● **WHAT YOU SHOULD DO**
Below are records; report the number of lines in them that include the word "context", with no other text.

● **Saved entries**
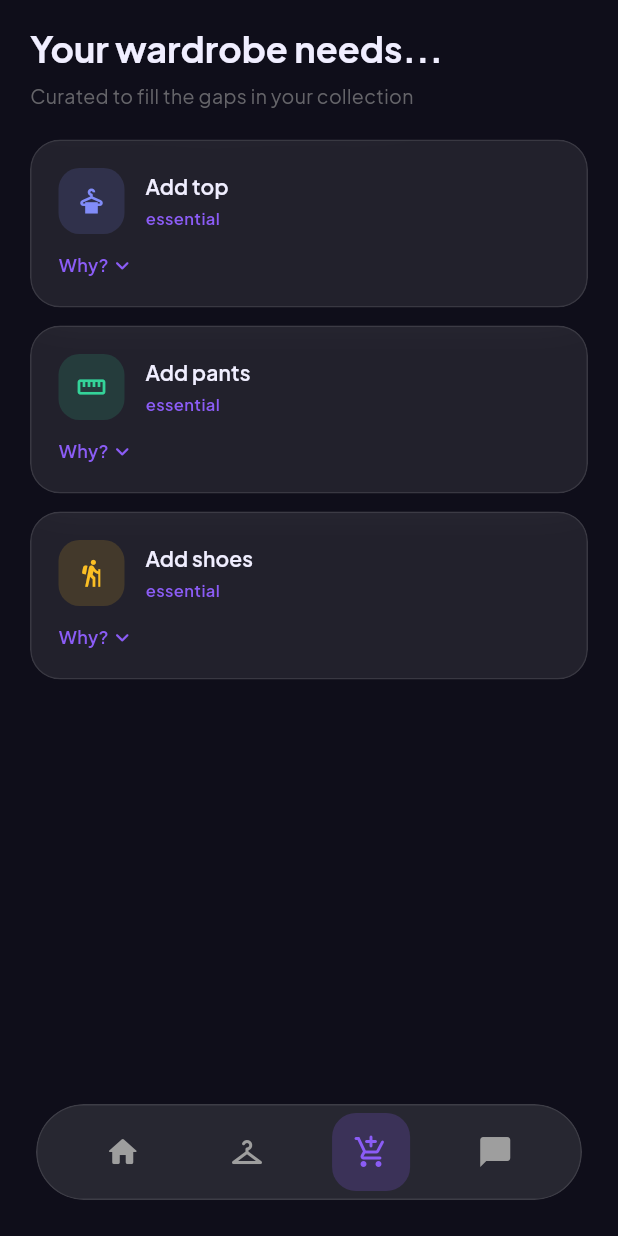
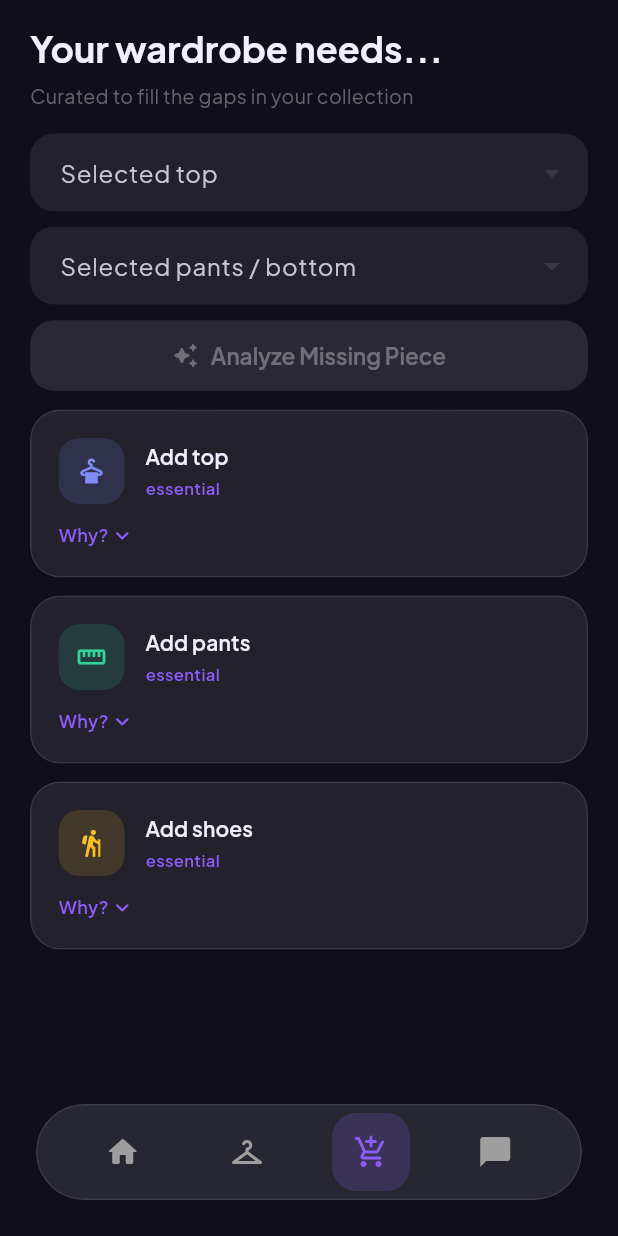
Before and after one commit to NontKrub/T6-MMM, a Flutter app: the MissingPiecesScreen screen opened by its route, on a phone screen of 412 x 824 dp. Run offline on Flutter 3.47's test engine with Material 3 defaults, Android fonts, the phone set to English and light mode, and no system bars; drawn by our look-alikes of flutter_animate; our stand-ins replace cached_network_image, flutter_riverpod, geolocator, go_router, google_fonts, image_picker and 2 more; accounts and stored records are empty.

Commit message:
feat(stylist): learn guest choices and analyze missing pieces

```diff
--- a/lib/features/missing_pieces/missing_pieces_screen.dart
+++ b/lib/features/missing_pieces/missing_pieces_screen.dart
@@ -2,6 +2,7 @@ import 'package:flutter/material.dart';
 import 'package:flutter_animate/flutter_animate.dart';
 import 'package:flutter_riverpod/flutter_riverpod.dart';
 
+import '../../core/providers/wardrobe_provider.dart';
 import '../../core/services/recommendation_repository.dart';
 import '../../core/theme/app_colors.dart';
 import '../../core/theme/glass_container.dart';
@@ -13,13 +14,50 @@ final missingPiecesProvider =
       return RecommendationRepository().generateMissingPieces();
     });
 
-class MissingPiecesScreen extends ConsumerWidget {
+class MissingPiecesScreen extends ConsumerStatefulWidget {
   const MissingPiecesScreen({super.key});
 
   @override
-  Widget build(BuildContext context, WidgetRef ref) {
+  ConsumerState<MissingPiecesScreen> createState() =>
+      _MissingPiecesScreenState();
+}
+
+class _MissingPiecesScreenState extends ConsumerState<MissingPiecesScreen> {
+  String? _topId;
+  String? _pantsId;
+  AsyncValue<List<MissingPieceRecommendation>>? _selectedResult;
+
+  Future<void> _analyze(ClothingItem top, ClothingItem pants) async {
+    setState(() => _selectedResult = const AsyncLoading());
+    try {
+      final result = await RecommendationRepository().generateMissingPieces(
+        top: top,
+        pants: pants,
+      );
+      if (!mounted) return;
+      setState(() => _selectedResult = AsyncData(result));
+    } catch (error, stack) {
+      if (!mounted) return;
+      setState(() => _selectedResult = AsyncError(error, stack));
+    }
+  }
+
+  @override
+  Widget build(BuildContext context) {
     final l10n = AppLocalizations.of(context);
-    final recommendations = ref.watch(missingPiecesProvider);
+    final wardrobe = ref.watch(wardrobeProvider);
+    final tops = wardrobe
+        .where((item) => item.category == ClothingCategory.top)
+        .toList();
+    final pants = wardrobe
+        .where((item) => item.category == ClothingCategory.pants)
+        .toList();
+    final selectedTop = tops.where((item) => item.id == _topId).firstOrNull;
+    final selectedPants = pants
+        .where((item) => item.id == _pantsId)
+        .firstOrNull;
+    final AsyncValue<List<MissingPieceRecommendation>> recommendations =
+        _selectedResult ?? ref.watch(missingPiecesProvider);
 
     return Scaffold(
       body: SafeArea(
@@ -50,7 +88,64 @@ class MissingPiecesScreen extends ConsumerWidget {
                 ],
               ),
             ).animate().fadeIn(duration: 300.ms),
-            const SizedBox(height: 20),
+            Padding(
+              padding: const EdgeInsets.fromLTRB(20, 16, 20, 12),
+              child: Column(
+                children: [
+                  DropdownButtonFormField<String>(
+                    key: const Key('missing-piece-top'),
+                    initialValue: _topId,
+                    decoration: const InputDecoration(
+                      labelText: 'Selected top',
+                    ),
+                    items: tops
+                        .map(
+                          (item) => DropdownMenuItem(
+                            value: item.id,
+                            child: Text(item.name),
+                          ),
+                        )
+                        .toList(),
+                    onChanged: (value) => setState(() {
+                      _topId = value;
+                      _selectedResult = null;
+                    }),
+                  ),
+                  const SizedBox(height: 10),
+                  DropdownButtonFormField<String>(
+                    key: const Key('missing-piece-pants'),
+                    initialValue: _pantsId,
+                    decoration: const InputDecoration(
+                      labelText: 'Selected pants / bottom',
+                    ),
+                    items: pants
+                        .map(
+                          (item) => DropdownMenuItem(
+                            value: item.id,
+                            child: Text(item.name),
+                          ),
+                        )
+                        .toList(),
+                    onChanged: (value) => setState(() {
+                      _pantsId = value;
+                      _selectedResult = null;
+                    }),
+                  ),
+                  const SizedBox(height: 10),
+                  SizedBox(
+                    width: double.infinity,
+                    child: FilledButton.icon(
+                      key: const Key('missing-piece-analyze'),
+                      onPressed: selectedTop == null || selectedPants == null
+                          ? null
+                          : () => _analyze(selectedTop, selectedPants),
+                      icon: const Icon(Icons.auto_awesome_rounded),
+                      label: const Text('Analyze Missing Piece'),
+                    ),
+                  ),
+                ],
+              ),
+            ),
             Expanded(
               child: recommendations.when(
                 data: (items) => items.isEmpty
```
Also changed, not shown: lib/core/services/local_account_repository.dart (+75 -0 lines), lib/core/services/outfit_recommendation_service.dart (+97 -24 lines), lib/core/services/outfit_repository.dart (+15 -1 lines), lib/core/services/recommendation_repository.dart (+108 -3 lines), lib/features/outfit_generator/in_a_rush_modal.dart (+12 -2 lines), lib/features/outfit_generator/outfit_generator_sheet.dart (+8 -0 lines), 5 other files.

--

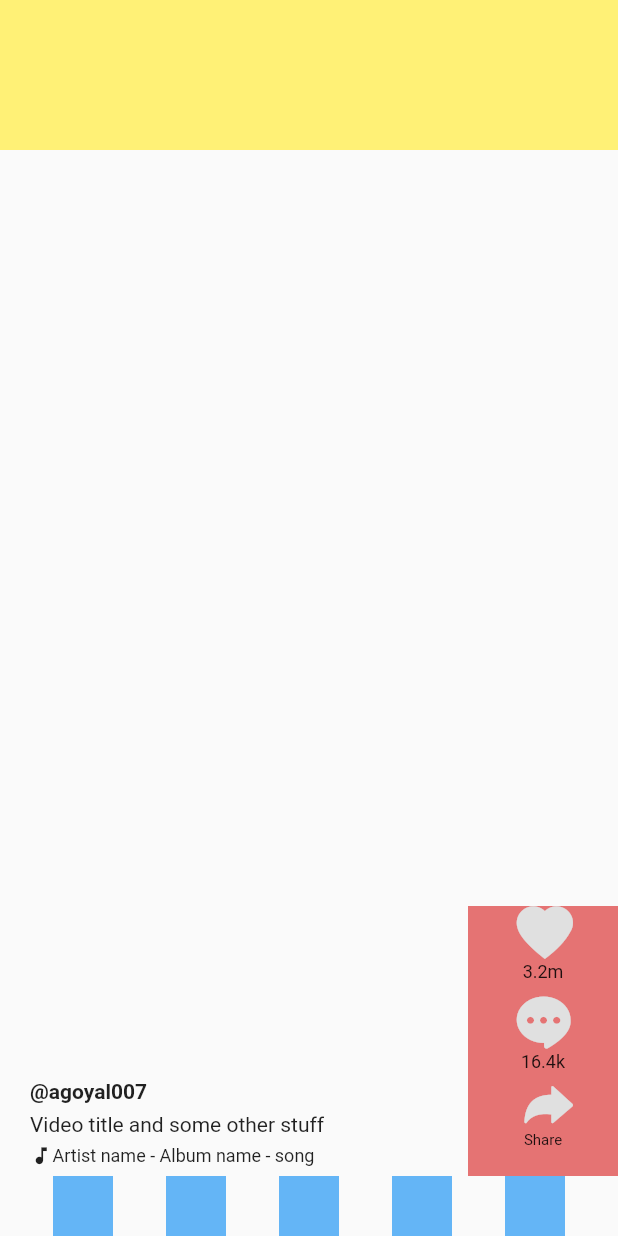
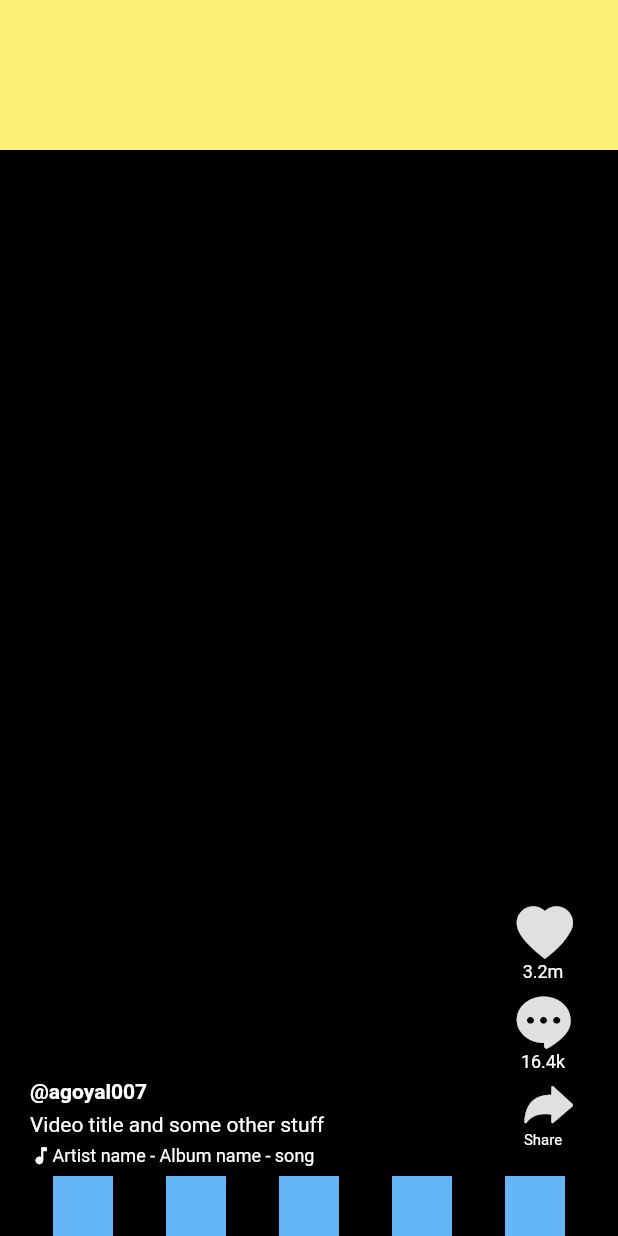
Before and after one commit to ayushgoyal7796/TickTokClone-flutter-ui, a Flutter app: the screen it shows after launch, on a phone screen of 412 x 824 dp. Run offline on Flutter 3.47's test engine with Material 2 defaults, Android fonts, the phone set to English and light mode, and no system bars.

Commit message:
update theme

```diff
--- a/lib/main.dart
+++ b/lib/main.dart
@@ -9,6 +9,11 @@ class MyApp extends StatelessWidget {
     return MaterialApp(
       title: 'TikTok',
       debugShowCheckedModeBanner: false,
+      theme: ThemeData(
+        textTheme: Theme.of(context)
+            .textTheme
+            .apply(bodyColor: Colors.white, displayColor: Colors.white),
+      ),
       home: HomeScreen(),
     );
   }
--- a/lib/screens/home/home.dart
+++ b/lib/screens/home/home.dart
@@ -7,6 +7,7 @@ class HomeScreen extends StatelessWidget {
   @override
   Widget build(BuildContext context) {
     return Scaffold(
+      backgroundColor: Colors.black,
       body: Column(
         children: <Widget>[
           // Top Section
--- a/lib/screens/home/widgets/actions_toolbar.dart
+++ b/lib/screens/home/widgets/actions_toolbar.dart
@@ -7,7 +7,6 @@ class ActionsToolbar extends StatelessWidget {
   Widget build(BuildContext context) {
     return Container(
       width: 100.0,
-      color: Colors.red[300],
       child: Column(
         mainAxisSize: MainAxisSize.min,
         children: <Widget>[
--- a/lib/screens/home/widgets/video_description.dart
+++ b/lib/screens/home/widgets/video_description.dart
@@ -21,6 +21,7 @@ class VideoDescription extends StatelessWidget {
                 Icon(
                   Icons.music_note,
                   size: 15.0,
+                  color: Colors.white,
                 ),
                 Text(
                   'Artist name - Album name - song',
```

● **SOLUTION TO THE PROBLEM**
6